» **About this exercise**
Would you restate the entries below exactly, keeping every line?

● ● ● ● ● ● ●

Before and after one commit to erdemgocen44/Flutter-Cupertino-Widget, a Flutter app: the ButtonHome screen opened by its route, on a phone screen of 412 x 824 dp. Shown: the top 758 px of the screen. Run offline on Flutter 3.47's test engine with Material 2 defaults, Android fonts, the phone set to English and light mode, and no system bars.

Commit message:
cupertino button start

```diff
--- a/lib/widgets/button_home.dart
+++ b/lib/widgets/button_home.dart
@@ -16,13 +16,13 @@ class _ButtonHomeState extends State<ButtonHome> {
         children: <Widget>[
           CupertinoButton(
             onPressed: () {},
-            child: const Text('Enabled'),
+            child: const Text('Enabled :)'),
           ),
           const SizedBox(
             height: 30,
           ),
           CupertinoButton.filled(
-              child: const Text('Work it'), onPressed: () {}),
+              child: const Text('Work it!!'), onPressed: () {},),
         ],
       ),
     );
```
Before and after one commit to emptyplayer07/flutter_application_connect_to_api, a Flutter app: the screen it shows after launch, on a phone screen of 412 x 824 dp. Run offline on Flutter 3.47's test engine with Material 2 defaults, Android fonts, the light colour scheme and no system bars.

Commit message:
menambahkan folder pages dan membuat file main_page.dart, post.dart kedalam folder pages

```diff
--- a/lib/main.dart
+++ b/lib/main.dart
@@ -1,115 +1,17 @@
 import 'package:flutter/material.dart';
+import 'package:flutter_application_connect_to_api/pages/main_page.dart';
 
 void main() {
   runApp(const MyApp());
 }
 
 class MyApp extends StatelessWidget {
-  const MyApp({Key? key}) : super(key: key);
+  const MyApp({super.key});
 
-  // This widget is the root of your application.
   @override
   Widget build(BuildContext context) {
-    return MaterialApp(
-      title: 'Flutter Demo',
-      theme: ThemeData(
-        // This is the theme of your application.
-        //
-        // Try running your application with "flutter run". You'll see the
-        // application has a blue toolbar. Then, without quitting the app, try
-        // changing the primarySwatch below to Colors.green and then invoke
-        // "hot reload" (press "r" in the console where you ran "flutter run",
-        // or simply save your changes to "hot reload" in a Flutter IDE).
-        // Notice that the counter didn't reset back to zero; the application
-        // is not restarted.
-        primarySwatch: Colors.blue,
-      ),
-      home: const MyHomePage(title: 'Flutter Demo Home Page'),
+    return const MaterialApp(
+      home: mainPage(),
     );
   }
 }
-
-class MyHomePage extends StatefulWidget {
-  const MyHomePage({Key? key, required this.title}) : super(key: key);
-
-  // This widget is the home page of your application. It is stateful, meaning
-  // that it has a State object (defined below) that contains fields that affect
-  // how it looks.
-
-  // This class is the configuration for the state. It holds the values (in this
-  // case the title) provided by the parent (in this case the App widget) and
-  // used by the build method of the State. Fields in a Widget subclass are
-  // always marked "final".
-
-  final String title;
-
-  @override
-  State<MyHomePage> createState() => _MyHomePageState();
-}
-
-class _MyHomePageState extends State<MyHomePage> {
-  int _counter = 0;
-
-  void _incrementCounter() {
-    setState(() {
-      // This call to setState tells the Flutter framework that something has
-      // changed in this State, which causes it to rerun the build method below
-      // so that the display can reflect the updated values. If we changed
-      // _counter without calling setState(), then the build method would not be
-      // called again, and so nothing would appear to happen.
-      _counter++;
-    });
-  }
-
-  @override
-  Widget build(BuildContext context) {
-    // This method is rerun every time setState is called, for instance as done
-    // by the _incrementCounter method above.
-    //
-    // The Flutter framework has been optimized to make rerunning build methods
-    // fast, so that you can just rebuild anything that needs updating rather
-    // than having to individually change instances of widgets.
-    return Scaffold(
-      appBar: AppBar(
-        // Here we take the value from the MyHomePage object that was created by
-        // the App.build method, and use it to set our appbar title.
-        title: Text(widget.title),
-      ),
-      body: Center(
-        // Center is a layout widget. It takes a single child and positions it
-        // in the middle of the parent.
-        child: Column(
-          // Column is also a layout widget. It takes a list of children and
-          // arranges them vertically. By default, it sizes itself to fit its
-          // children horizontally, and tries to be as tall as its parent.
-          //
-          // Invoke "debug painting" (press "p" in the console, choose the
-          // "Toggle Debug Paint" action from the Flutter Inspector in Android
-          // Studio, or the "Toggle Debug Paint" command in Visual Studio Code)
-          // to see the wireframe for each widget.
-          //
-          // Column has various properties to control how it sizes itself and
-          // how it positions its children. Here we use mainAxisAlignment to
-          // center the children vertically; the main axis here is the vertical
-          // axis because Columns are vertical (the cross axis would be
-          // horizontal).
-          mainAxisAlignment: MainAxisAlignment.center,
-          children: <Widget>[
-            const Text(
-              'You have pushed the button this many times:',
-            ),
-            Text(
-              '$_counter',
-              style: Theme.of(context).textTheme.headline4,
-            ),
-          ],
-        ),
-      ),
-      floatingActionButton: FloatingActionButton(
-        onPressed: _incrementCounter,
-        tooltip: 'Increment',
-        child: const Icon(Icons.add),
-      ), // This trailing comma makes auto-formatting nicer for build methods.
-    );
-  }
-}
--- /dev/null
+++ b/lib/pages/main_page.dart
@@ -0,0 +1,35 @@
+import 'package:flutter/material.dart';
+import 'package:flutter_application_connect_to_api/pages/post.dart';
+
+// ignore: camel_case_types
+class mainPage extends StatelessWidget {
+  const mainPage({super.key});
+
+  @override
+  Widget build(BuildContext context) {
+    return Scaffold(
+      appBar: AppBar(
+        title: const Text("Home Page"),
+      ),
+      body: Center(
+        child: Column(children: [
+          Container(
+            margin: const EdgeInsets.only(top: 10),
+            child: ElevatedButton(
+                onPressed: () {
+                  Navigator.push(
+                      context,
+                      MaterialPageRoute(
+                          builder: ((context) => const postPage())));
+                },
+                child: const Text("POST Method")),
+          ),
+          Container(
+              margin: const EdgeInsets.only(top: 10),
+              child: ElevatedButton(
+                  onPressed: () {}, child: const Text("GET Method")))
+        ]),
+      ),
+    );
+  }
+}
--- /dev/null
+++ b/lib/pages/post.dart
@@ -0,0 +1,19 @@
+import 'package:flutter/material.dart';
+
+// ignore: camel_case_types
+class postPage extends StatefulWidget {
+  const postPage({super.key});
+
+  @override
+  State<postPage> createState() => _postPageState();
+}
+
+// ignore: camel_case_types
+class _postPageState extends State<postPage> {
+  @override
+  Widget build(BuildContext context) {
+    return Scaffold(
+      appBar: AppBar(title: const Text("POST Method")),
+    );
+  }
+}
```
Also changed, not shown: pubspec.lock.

● ● ● ● ● ● ●

» **Task response**
Before and after one commit to erdemgocen44/Flutter-Cupertino-Widget, a Flutter app: the ButtonHome screen opened by its route, on a phone screen of 412 x 824 dp. Shown: the top 758 px of the screen. Run offline on Flutter 3.47's test engine with Material 2 defaults, Android fonts, the phone set to English and light mode, and no system bars.

Commit message:
cupertino button start

```diff
--- a/lib/widgets/button_home.dart
+++ b/lib/widgets/button_home.dart
@@ -16,13 +16,13 @@ class _ButtonHomeState extends State<ButtonHome> {
         children: <Widget>[
           CupertinoButton(
             onPressed: () {},
-            child: const Text('Enabled'),
+            child: const Text('Enabled :)'),
           ),
           const SizedBox(
             height: 30,
           ),
           CupertinoButton.filled(
-              child: const Text('Work it'), onPressed: () {}),
+              child: const Text('Work it!!'), onPressed: () {},),
         ],
       ),
     );
```
Before and after one commit to emptyplayer07/flutter_application_connect_to_api, a Flutter app: the screen it shows after launch, on a phone screen of 412 x 824 dp. Run offline on Flutter 3.47's test engine with Material 2 defaults, Android fonts, the light colour scheme and no system bars.

Commit message:
menambahkan folder pages dan membuat file main_page.dart, post.dart kedalam folder pages

```diff
--- a/lib/main.dart
+++ b/lib/main.dart
@@ -1,115 +1,17 @@
 import 'package:flutter/material.dart';
+import 'package:flutter_application_connect_to_api/pages/main_page.dart';
 
 void main() {
   runApp(const MyApp());
 }
 
 class MyApp extends StatelessWidget {
-  const MyApp({Key? key}) : super(key: key);
+  const MyApp({super.key});
 
-  // This widget is the root of your application.
   @override
   Widget build(BuildContext context) {
-    return MaterialApp(
-      title: 'Flutter Demo',
-      theme: ThemeData(
-        // This is the theme of your application.
-        //
-        // Try running your application with "flutter run". You'll see the
-        // application has a blue toolbar. Then, without quitting the app, try
-        // changing the primarySwatch below to Colors.green and then invoke
-        // "hot reload" (press "r" in the console where you ran "flutter run",
-        // or simply save your changes to "hot reload" in a Flutter IDE).
-        // Notice that the counter didn't reset back to zero; the application
-        // is not restarted.
-        primarySwatch: Colors.blue,
-      ),
-      home: const MyHomePage(title: 'Flutter Demo Home Page'),
+    return const MaterialApp(
+      home: mainPage(),
     );
   }
 }
-
-class MyHomePage extends StatefulWidget {
-  const MyHomePage({Key? key, required this.title}) : super(key: key);
-
-  // This widget is the home page of your application. It is stateful, meaning
-  // that it has a State object (defined below) that contains fields that affect
-  // how it looks.
-
-  // This class is the configuration for the state. It holds the values (in this
-  // case the title) provided by the parent (in this case the App widget) and
-  // used by the build method of the State. Fields in a Widget subclass are
-  // always marked "final".
-
-  final String title;
-
-  @override
-  State<MyHomePage> createState() => _MyHomePageState();
-}
-
-class _MyHomePageState extends State<MyHomePage> {
-  int _counter = 0;
-
-  void _incrementCounter() {
-    setState(() {
-      // This call to setState tells the Flutter framework that something has
-      // changed in this State, which causes it to rerun the build method below
-      // so that the display can reflect the updated values. If we changed
-      // _counter without calling setState(), then the build method would not be
-      // called again, and so nothing would appear to happen.
-      _counter++;
-    });
-  }
-
-  @override
-  Widget build(BuildContext context) {
-    // This method is rerun every time setState is called, for instance as done
-    // by the _incrementCounter method above.
-    //
-    // The Flutter framework has been optimized to make rerunning build methods
-    // fast, so that you can just rebuild anything that needs updating rather
-    // than having to individually change instances of widgets.
-    return Scaffold(
-      appBar: AppBar(
-        // Here we take the value from the MyHomePage object that was created by
-        // the App.build method, and use it to set our appbar title.
-        title: Text(widget.title),
-      ),
-      body: Center(
-        // Center is a layout widget. It takes a single child and positions it
-        // in the middle of the parent.
-        child: Column(
-          // Column is also a layout widget. It takes a list of children and
-          // arranges them vertically. By default, it sizes itself to fit its
-          // children horizontally, and tries to be as tall as its parent.
-          //
-          // Invoke "debug painting" (press "p" in the console, choose the
-          // "Toggle Debug Paint" action from the Flutter Inspector in Android
-          // Studio, or the "Toggle Debug Paint" command in Visual Studio Code)
-          // to see the wireframe for each widget.
-          //
-          // Column has various properties to control how it sizes itself and
-          // how it positions its children. Here we use mainAxisAlignment to
-          // center the children vertically; the main axis here is the vertical
-          // axis because Columns are vertical (the cross axis would be
-          // horizontal).
-          mainAxisAlignment: MainAxisAlignment.center,
-          children: <Widget>[
-            const Text(
-              'You have pushed the button this many times:',
-            ),
-            Text(
-              '$_counter',
-              style: Theme.of(context).textTheme.headline4,
-            ),
-          ],
-        ),
-      ),
-      floatingActionButton: FloatingActionButton(
-        onPressed: _incrementCounter,
-        tooltip: 'Increment',
-        child: const Icon(Icons.add),
-      ), // This trailing comma makes auto-formatting nicer for build methods.
-    );
-  }
-}
--- /dev/null
+++ b/lib/pages/main_page.dart
@@ -0,0 +1,35 @@
+import 'package:flutter/material.dart';
+import 'package:flutter_application_connect_to_api/pages/post.dart';
+
+// ignore: camel_case_types
+class mainPage extends StatelessWidget {
+  const mainPage({super.key});
+
+  @override
+  Widget build(BuildContext context) {
+    return Scaffold(
+      appBar: AppBar(
+        title: const Text("Home Page"),
+      ),
+      body: Center(
+        child: Column(children: [
+          Container(
+            margin: const EdgeInsets.only(top: 10),
+            child: ElevatedButton(
+                onPressed: () {
+                  Navigator.push(
+                      context,
+                      MaterialPageRoute(
+                          builder: ((context) => const postPage())));
+                },
+                child: const Text("POST Method")),
+          ),
+          Container(
+              margin: const EdgeInsets.only(top: 10),
+              child: ElevatedButton(
+                  onPressed: () {}, child: const Text("GET Method")))
+        ]),
+      ),
+    );
+  }
+}
--- /dev/null
+++ b/lib/pages/post.dart
@@ -0,0 +1,19 @@
+import 'package:flutter/material.dart';
+
+// ignore: camel_case_types
+class postPage extends StatefulWidget {
+  const postPage({super.key});
+
+  @override
+  State<postPage> createState() => _postPageState();
+}
+
+// ignore: camel_case_types
+class _postPageState extends State<postPage> {
+  @override
+  Widget build(BuildContext context) {
+    return Scaffold(
+      appBar: AppBar(title: const Text("POST Method")),
+    );
+  }
+}
```
Also changed, not shown: pubspec.lock.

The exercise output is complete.